Copenhagen, Denmark (UroToday.com) Medical expulsive therapy (MET), or the use of pharmaceuticals to facilitate spontaneous stone passage, has not had the benefit of Level 1 evidence to guide its use in patients with acute ureteric colic. Previous studies have been underpowered, particularly due to high variation in stone size and stone position in the ureter; even further, subset analysis has not shown MET to be advantageous and fails to adjust for potential confounders.

Dr. Shah (MD) of the British Urology Researchers in Training (BURST) group, presented a multi-institutional and international cohort study of 71 centers assessing whether the use of MET increased rates of spontaneous stone passage in patients with acute ureteric colic. Unique to this study is its use of mixed effects multivariable logistic regression models, in effort to control for covariates such as age, gender, stone size, and stone position.

Of the 4181 patients with acute ureteric colic in the study, 3127 were discharged with conservative management. 952 (44%) were prescribed tamsulosin as MET intervention, while the remaining 1234 (56%) were not. Of note, the former group was noted to be older (47.5 vs. 46 yrs of age) than the latter.

Overall, 2516 (80%) of the patients experienced the primary outcome of spontaneous stone passage – this cohort of which was ultimately included in the multivariate model. MET use was included in this final model, along with the interaction terms for the above mentioned confounders.

In simple regression, MET use was a statistically significant indicator of spontaneous stone passage (OR 1.250, 95% CI 1.041 – 1.501). However, the authors note that the effect was small in absolute numbers, reflecting the difference between 78% and 72% in the MET usage group and the non-MET usage group. Similarly, after multivariable analysis, there was no association of MET with spontaneous stone passage in the overall and subgroup analysis of stone size or stone position.

Dr. Shah notes that a possible limitation of this study is the exclusion and inclusion criteria, as 300 patients of the initial cohort were excluded as MET use was unable to be confirmed. In addition, this patient cohort was noted to have a smaller average stone size (4mm, range 3-5mm) than other studies showing an advantage to MET use in conservative management.

Because the spontaneous stone passage in this cohort was particularly high, however, the study team does recommend conservative management for patients with acute ureteric colic. Whether this management benefits from MET use via tamsulosin, however, has not been proven and thus should not be routinely used in this patient cohort.

Presented by:  Shah T.T. MD, British Urology Researchers in Surgical Training (BURST), Urology Research Collaborative , London, United Kingdom

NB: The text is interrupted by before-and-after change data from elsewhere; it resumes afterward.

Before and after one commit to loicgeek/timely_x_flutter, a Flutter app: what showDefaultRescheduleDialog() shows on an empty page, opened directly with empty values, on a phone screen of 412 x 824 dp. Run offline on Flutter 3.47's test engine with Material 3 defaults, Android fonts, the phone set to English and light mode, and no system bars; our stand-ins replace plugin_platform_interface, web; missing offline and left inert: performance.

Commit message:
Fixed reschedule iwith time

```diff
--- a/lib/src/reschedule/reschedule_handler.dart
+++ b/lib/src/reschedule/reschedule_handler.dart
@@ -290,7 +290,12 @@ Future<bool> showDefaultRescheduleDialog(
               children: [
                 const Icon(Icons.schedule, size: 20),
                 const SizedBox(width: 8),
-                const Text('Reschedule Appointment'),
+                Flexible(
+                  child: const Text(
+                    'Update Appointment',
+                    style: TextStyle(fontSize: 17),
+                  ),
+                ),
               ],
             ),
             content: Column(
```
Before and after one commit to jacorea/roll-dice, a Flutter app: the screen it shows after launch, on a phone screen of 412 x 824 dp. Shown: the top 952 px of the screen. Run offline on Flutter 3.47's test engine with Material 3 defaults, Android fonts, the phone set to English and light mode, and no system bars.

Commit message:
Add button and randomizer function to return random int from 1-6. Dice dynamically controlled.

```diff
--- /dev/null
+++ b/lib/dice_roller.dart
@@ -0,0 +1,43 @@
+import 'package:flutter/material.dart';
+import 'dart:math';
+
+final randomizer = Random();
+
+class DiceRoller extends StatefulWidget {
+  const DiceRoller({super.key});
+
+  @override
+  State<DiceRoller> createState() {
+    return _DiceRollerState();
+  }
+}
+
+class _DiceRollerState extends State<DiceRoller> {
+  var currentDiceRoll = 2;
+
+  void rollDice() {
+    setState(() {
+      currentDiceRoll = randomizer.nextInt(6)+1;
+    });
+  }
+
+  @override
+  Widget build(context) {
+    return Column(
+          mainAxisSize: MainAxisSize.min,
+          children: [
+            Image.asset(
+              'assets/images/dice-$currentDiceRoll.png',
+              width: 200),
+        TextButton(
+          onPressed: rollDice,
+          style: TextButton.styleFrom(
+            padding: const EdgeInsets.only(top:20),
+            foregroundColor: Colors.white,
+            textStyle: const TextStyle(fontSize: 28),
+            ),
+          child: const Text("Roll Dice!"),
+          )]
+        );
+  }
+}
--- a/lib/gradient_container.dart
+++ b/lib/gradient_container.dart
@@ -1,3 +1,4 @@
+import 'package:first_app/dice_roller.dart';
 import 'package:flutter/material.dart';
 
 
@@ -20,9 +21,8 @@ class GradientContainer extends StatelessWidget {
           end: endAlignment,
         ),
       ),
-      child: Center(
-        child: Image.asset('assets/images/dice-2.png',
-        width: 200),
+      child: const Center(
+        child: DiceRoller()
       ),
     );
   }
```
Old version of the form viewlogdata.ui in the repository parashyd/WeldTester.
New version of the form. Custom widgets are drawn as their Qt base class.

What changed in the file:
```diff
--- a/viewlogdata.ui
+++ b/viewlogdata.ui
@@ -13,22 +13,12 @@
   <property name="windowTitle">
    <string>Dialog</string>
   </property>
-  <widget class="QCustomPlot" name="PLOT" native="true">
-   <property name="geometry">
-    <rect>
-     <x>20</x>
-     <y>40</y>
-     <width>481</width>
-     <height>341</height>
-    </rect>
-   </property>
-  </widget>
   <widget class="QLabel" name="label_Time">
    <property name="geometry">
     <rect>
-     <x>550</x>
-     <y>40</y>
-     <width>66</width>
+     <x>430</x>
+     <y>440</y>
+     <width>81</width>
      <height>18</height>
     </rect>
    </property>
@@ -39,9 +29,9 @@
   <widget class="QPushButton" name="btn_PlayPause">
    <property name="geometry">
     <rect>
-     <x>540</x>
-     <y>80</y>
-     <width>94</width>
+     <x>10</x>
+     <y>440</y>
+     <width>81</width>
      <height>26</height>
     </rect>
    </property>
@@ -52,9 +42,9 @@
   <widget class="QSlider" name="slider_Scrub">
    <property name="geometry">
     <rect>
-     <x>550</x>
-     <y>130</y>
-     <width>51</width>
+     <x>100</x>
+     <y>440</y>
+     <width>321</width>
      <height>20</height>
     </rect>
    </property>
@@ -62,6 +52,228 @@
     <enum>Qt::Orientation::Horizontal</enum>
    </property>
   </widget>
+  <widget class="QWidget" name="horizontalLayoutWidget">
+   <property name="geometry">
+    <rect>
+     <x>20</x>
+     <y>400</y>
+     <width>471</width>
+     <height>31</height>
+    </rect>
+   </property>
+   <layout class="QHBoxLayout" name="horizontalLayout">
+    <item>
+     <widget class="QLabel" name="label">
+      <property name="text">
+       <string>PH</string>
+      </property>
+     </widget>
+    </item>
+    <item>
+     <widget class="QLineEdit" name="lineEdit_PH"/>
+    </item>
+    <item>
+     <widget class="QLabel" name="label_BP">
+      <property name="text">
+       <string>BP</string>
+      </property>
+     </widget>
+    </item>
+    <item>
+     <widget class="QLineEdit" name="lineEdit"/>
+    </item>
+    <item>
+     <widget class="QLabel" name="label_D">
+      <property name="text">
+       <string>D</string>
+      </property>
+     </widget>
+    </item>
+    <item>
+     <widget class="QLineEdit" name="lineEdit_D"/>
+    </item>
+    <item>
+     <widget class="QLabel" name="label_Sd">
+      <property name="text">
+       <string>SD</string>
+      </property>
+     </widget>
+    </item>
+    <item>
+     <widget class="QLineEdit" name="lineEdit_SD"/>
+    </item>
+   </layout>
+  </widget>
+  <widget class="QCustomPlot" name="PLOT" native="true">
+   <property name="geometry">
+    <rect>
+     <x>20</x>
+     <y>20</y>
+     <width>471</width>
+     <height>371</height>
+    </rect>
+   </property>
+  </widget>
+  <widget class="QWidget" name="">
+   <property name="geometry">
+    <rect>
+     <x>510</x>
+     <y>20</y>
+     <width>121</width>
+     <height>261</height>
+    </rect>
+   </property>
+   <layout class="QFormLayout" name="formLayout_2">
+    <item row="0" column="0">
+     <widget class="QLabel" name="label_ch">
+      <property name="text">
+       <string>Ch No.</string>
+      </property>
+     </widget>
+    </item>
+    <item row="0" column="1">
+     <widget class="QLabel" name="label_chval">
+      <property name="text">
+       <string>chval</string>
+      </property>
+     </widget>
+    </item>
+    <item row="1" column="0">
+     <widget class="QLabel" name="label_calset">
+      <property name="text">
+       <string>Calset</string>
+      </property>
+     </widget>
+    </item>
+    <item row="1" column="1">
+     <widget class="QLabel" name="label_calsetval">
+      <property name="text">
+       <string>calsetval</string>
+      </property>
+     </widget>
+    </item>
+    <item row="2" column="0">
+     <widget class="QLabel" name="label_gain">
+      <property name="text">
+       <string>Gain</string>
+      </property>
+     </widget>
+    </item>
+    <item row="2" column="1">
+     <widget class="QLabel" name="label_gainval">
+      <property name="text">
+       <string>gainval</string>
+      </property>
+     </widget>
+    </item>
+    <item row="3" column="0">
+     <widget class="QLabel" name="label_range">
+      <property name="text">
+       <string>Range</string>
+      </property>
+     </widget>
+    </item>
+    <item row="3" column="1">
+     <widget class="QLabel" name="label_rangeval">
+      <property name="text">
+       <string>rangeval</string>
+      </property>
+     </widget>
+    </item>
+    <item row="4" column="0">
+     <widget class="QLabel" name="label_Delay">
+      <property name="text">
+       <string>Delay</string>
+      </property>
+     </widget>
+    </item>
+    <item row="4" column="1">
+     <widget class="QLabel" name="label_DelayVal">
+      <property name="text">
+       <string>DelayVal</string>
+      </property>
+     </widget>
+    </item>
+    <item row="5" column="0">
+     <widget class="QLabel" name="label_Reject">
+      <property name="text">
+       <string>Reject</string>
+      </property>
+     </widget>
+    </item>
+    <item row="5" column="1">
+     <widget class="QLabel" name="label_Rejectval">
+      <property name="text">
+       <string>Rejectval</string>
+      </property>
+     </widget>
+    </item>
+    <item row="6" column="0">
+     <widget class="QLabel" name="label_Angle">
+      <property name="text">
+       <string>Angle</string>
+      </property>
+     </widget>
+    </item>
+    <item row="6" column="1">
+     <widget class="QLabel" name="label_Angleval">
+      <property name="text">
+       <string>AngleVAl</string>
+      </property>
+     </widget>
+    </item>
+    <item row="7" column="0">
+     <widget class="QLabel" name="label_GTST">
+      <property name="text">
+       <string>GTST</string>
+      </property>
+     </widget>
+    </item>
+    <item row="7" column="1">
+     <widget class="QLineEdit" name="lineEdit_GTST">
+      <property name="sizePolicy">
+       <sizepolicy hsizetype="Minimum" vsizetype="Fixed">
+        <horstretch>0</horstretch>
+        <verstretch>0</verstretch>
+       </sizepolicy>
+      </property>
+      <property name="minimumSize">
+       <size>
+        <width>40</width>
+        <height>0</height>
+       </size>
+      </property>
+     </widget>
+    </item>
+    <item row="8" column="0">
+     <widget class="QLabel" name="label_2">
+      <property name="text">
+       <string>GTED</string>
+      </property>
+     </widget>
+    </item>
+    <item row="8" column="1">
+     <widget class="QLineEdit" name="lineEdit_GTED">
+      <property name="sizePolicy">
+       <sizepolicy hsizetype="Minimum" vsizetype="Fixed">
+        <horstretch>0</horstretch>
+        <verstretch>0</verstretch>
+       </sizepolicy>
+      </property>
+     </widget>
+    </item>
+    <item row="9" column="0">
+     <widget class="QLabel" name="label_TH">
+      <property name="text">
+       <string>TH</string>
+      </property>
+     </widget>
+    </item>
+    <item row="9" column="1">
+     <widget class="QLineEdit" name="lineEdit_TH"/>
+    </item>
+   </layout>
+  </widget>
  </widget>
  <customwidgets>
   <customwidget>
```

Written by: Linda M. Huynh, BS, (Department of Urology, University of California-Irvine) at the 2018 European Association of Urology Meeting EAU18, 16-20 March, 2018 Copenhagen, Denmark